(Version difference data)
_ _ _
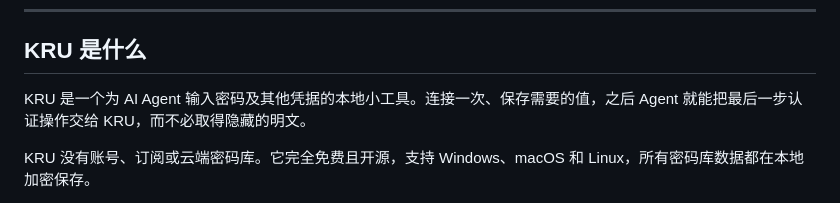
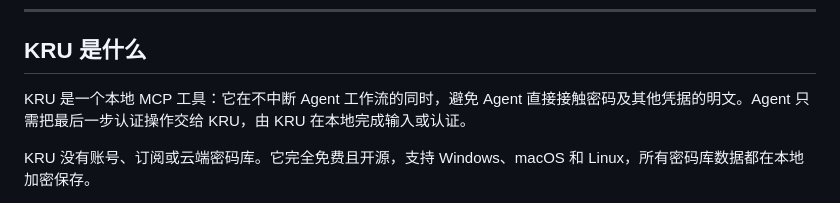
Before and after one commit to omaekumiko2-create/kru, a Markdown page: README.zh-CN.md, the part around the change. GitHub-like rendering.

```diff
--- a/README.zh-CN.md
+++ b/README.zh-CN.md
@@ -22,7 +22,7 @@
 
 ## KRU 是什么
 
-KRU 是一个为 AI Agent 输入密码及其他凭据的本地小工具。连接一次、保存需要的值，之后 Agent 就能把最后一步认证操作交给 KRU，而不必取得隐藏的明文。
+KRU 是一个本地 MCP 工具：它在不中断 Agent 工作流的同时，避免 Agent 直接接触密码及其他凭据的明文。Agent 只需把最后一步认证操作交给 KRU，由 KRU 在本地完成输入或认证。
 
 KRU 没有账号、订阅或云端密码库。它完全免费且开源，支持 Windows、macOS 和 Linux，所有密码库数据都在本地加密保存。
 
```
Also changed, not shown: README.md (+1 -1 lines).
_ _ _
## Try it
Each line of the data should be printed again exactly. Please leave pictures out.

## Answer space
Before and after one commit to omaekumiko2-create/kru, a Markdown page: README.zh-CN.md, the part around the change. GitHub-like rendering.

```diff
--- a/README.zh-CN.md
+++ b/README.zh-CN.md
@@ -22,7 +22,7 @@
 
 ## KRU 是什么
 
-KRU 是一个为 AI Agent 输入密码及其他凭据的本地小工具。连接一次、保存需要的值，之后 Agent 就能把最后一步认证操作交给 KRU，而不必取得隐藏的明文。
+KRU 是一个本地 MCP 工具：它在不中断 Agent 工作流的同时，避免 Agent 直接接触密码及其他凭据的明文。Agent 只需把最后一步认证操作交给 KRU，由 KRU 在本地完成输入或认证。
 
 KRU 没有账号、订阅或云端密码库。它完全免费且开源，支持 Windows、macOS 和 Linux，所有密码库数据都在本地加密保存。
 
```
Also changed, not shown: README.md (+1 -1 lines).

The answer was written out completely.